▶ [ASSIGNMENT]: Images excluded, repeat each entry below exactly.
----------------------------------------
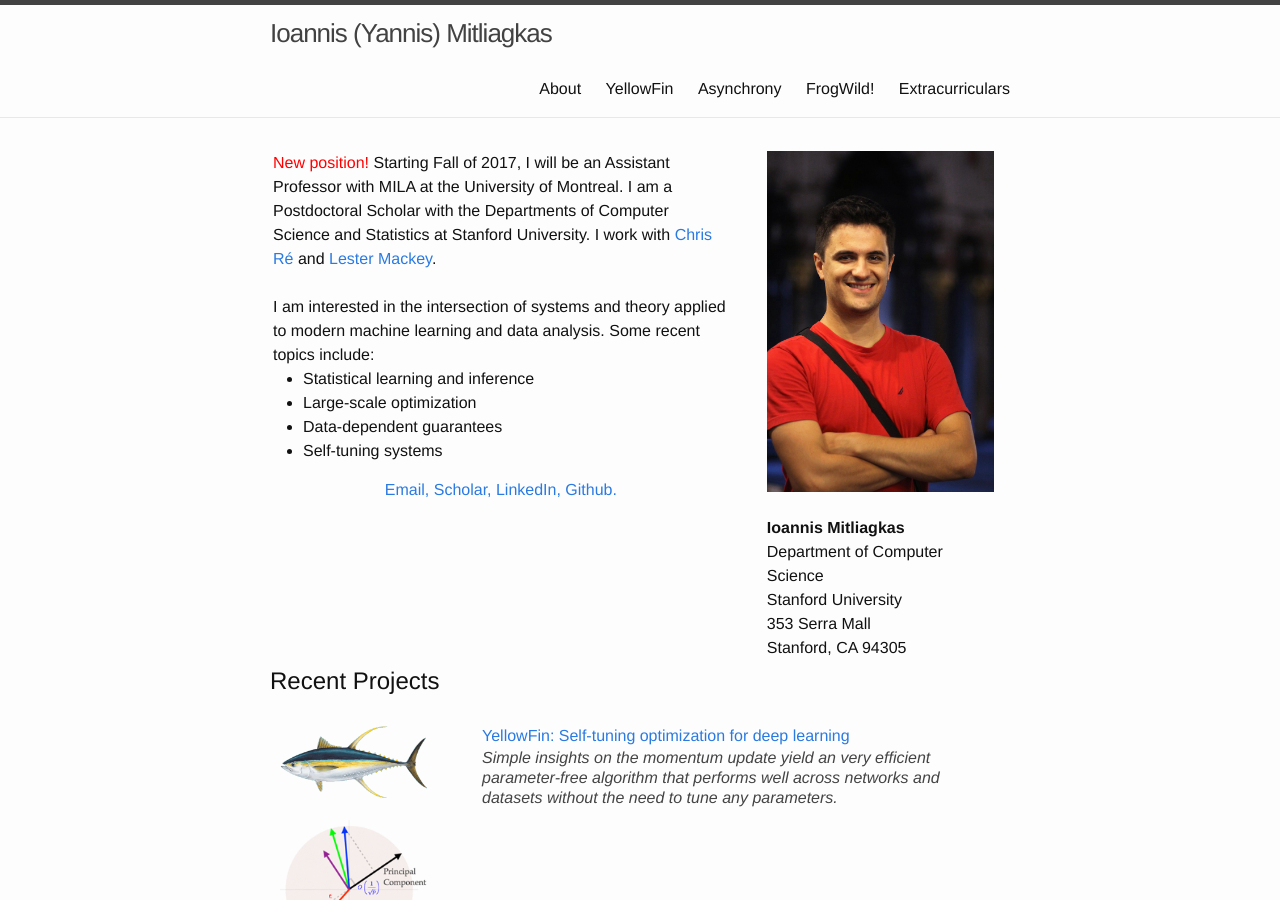
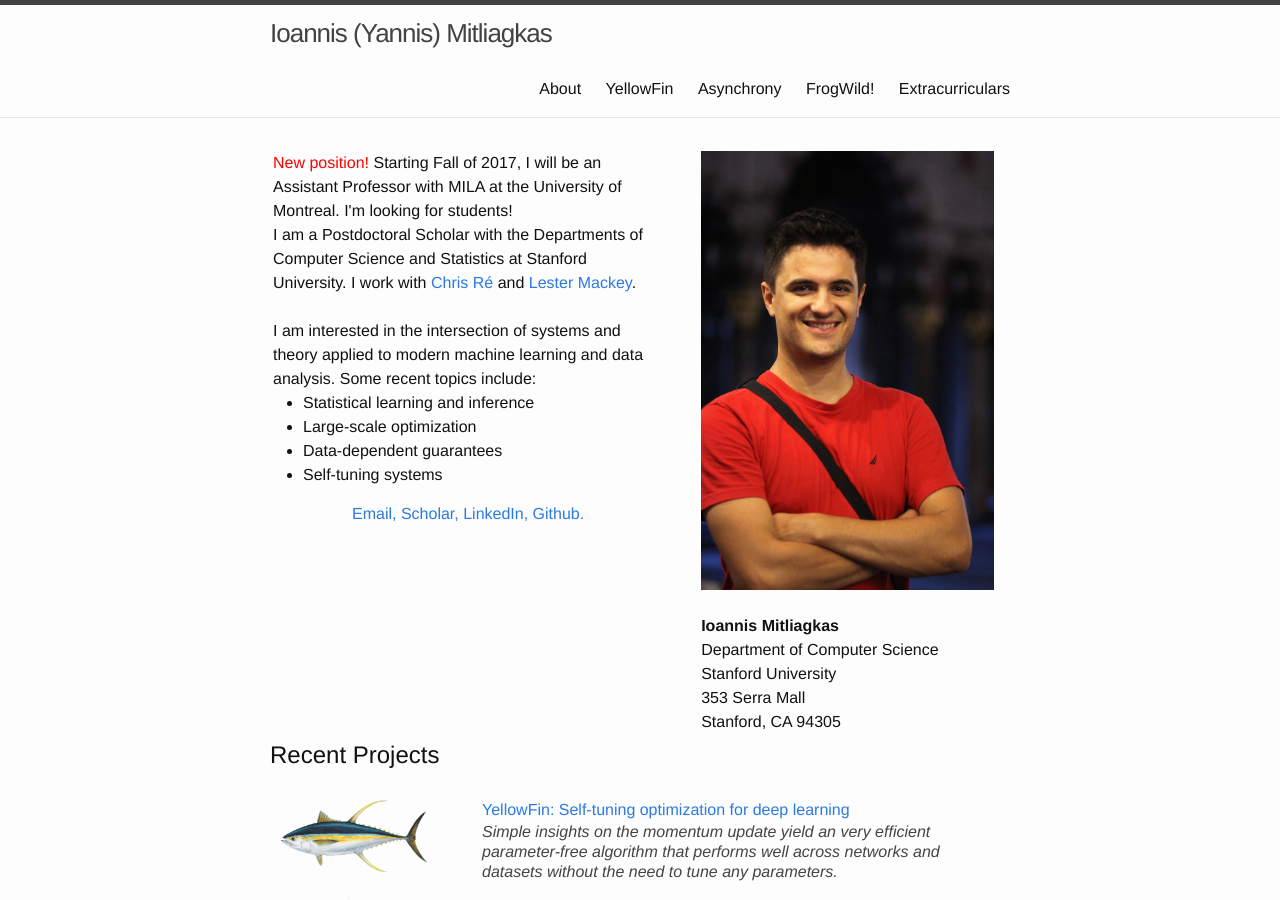
Before and after one commit to mitliagkas/mitliagkas.github.io, a Jekyll site: the page built from index.html, in a window 1280 px wide and 900 px high. Built offline with Jekyll 4.4.1, drawn with Linux system fonts in a browser that asks for light colours; some of the changed text lies outside the part shown.

Commit message:
Papers news

```diff
--- a/index.html
+++ b/index.html
@@ -14,6 +14,8 @@
 		New position!
 	</font>
 	Starting Fall of 2017, I will be an Assistant Professor with MILA at the University of Montreal.
+	I'm looking for students!
+	<br>
 	I am a Postdoctoral Scholar with the Departments of Computer Science and Statistics at Stanford University.
         I work 	with <a href="http://cs.stanford.edu/people/chrismre/">Chris R&eacute;</a> and <a href="http://web.stanford.edu/~lmackey/">Lester Mackey</a>.
 	<!--I got my PhD at The University of Texas at Austin with <a href="http://users.ece.utexas.edu/%7Ecmcaram/">Constantine Caramanis</a> and <a href="http://www.ece.utexas.edu/people/faculty/sriram-vishwanath">Sriram Vishwanath</a>,
@@ -73,14 +75,14 @@
     <ul>
       <li>
       <a href="http://dawn.cs.stanford.edu/2017/07/05/yellowfin/">
-      <img src="{{ site.baseurl }}/images/YellowFin.gif" alt="" title="Self-tuning!">
+      <img src="{{ site.baseurl }}/images/Yellowfin.gif" alt="" title="Self-tuning!">
       <div>
 	YellowFin: Self-tuning optimization for deep learning
         <em>Simple insights on the momentum update yield an very efficient parameter-free algorithm that performs well across networks and datasets without the need to tune any parameters.</em>
       </div></a>
       </li>
       <li>
-      <a href="{{ site.baseurl}}/">
+      <a href="https://arxiv.org/abs/1707.02670">
       <img src="{{ site.baseurl }}/images/pca.png" alt="" title="Accelerated power iteration">
       <div>
 	Accelerated stochastic power iteration
@@ -119,6 +121,20 @@
   <h2>Recent News</h2>
   <div id="" style="overflow-y:scroll; height:200px;">
   <ul>
+		<li>July 2017:
+			<span style="font-weight:bold">
+			<font color="red">
+				New preprint!
+			</font>
+			</span> Representation Learning and Adversarial Generation of 3D Point Clouds
+				<a href="https://arxiv.org/abs/1707.02392">[arxiv]</a>.
+		<li>July 2017:
+			<span style="font-weight:bold">
+			<font color="red">
+				New preprint!
+			</font>
+			</span> Accelerated stochastic power iteration
+				<a href="https://arxiv.org/abs/1707.02670">[arxiv]</a>.
 		<li>June 2017:
 			<span style="font-weight:bold">
 			<font color="red">
```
----------------------------------------
▶ [RESPONSE FOR THIS EXERCISE]:
Before and after one commit to mitliagkas/mitliagkas.github.io, a Jekyll site: the page built from index.html, in a window 1280 px wide and 900 px high. Built offline with Jekyll 4.4.1, drawn with Linux system fonts in a browser that asks for light colours; some of the changed text lies outside the part shown.

Commit message:
Papers news

```diff
--- a/index.html
+++ b/index.html
@@ -14,6 +14,8 @@
 		New position!
 	</font>
 	Starting Fall of 2017, I will be an Assistant Professor with MILA at the University of Montreal.
+	I'm looking for students!
+	<br>
 	I am a Postdoctoral Scholar with the Departments of Computer Science and Statistics at Stanford University.
         I work 	with <a href="http://cs.stanford.edu/people/chrismre/">Chris R&eacute;</a> and <a href="http://web.stanford.edu/~lmackey/">Lester Mackey</a>.
 	<!--I got my PhD at The University of Texas at Austin with <a href="http://users.ece.utexas.edu/%7Ecmcaram/">Constantine Caramanis</a> and <a href="http://www.ece.utexas.edu/people/faculty/sriram-vishwanath">Sriram Vishwanath</a>,
@@ -73,14 +75,14 @@
     <ul>
       <li>
       <a href="http://dawn.cs.stanford.edu/2017/07/05/yellowfin/">
-      <img src="{{ site.baseurl }}/images/YellowFin.gif" alt="" title="Self-tuning!">
+      <img src="{{ site.baseurl }}/images/Yellowfin.gif" alt="" title="Self-tuning!">
       <div>
 	YellowFin: Self-tuning optimization for deep learning
         <em>Simple insights on the momentum update yield an very efficient parameter-free algorithm that performs well across networks and datasets without the need to tune any parameters.</em>
       </div></a>
       </li>
       <li>
-      <a href="{{ site.baseurl}}/">
+      <a href="https://arxiv.org/abs/1707.02670">
       <img src="{{ site.baseurl }}/images/pca.png" alt="" title="Accelerated power iteration">
       <div>
 	Accelerated stochastic power iteration
@@ -119,6 +121,20 @@
   <h2>Recent News</h2>
   <div id="" style="overflow-y:scroll; height:200px;">
   <ul>
+		<li>July 2017:
+			<span style="font-weight:bold">
+			<font color="red">
+				New preprint!
+			</font>
+			</span> Representation Learning and Adversarial Generation of 3D Point Clouds
+				<a href="https://arxiv.org/abs/1707.02392">[arxiv]</a>.
+		<li>July 2017:
+			<span style="font-weight:bold">
+			<font color="red">
+				New preprint!
+			</font>
+			</span> Accelerated stochastic power iteration
+				<a href="https://arxiv.org/abs/1707.02670">[arxiv]</a>.
 		<li>June 2017:
 			<span style="font-weight:bold">
 			<font color="red">
```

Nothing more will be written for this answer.